The ‘sacred’ has been defined and redefined in the individual’s faith and religion, in time and space, in nature and ecology, in tradition and temple. A new wave of sacrality and sacred politics in Indian environmentalism, characterized by ethnic, indigenous and religious assertions, has produced multiple and contradictory outcomes in rural, social and political realms. There is a need to decipher the determinants of this new sacrality and its social and political surroundings.
Examining a ‘sacred’ community and notions of ‘sacredness’ through Sarna, the tribal religion of the Jharkhand state in India, and sacred groves, the prime symbol of that religion, my talk questions a singular glorified narrative of sacrality. Based on extensive fieldwork, I underline how sacred forests are confronted with time wraps of conflict and change, and critical issues of power, authority, ownership, and caste. They are a dynamic space of competing for political powers and changing socio-religious beliefs and practices. Sarnaism and sacred groves of today are sculpturing a particular religious identity and political posturing, that can lead to further religious and social schism. Their politics and practices, including cultures of difference and privileges of hierarchy, are often de-segregating, rather than integrating people in the village, and transforming the grammar of relationships within and outside the tribal community. There was a ‘return to the sacred groves’ in the 1980s. Today, Sarnaism and sacrality need another reinvention, where it can hold the promise of a religion, politics, and place for all.
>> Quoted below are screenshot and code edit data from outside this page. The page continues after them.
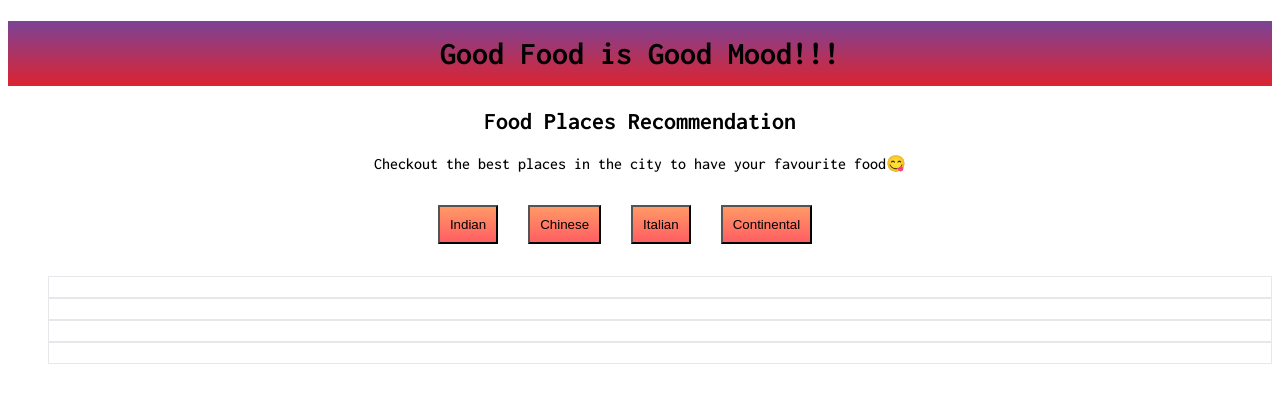
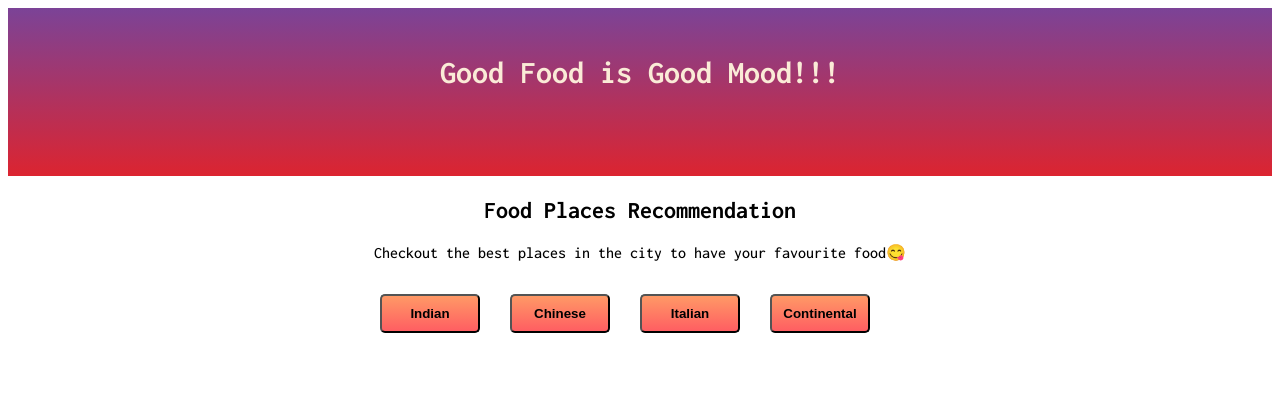
Before and after one commit to Akanksha108/food-places-recommendation, a React (Create React App) app: page / in a window 1280 px wide. Shown: the top 402 px of the page. Built offline with nearby package versions, Linux system fonts and the light colour scheme.

Commit message:
refactor: styled the list items and buttons

```diff
--- a/src/App.js
+++ b/src/App.js
@@ -2,10 +2,30 @@ import React, { useState } from "react";
 import "./styles.css";
 
 const restaurantList = {
-  Indian: ["Spice Kitchen", "Seasonal Tastes", "Sukanta", "Barbeque Nation"],
-  Chinese: ["Five Fat Monks", "Mainland China", "Chinese Room", "Soy Affair"],
-  Italian: ["Little Italy", "Dario’s", "Arthur’s Theme", "Le Plaisir"],
-  Continental: ["Beetroot Bistro", "Chirp", "Barometer", "Kargo"]
+  Indian: [
+    "Spice Kitchen  9/10",
+    "Seasonal  8.5/10",
+    "Sukanta  7.5/10",
+    "Barbeque Nation  7/10"
+  ],
+  Chinese: [
+    "Five Fat Monks  8.5/10",
+    "Mainland China 8/10",
+    "Chinese Room  6/10",
+    "Soy Affair 7/10"
+  ],
+  Italian: [
+    "Little Italy  8.5/10",
+    "Dario’s  7.5/10",
+    "Arthur’s Theme  6.5/10",
+    "Le Plaisir  7/10"
+  ],
+  Continental: [
+    "Beetroot Bistro  9/10",
+    "Chirp   8/10",
+    "Barometer  8.5/10",
+    "Kargo  7/10"
+  ]
 };
 
 // let restaurantsWeKnow = Object.keys(restaurantList);
@@ -40,7 +60,10 @@ export default function App() {
       <h1
         style={{
           backgroundImage: "linear-gradient(#7b4397, #dc2430)",
-          padding: "1rem"
+          paddingTop: "3rem",
+          height: "120px",
+          color: "antiquewhite",
+          marginTop: 0
         }}
       >
         Good Food is Good Mood!!!
--- a/src/styles.css
+++ b/src/styles.css
@@ -9,13 +9,12 @@ button {
   padding: 10px;
   margin-right: 30px;
   background-image: linear-gradient(#ff9966, #ff5e62);
+  border-radius: 5px;
+  width: 100px;
+  font-weight: bold;
 }
 
 ul {
   list-style-type: none;
-  text-align: left;
+  font-size: 1.5rem;
 }
-
-li {
-  border: 1px solid #e5e7eb;
-}
```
Mukul Sharma is a Professor at the Indian Institute of Mass Communication, New Delhi. He is an award-winning journalist, researcher, and development professional, specializing in environmental politics, development, human rights, and media issues. He has published fourteen books and booklets in English and Hindi, the latest being Caste and Nature: Dalits and Indian Environmental Politics (Oxford University Press, 2017) and Green and Saffron: Hindu Nationalism and Indian Environmental Politics (Permanent Black, 2012). He is presently working on eco-religion, sacrality and politics in South Asia.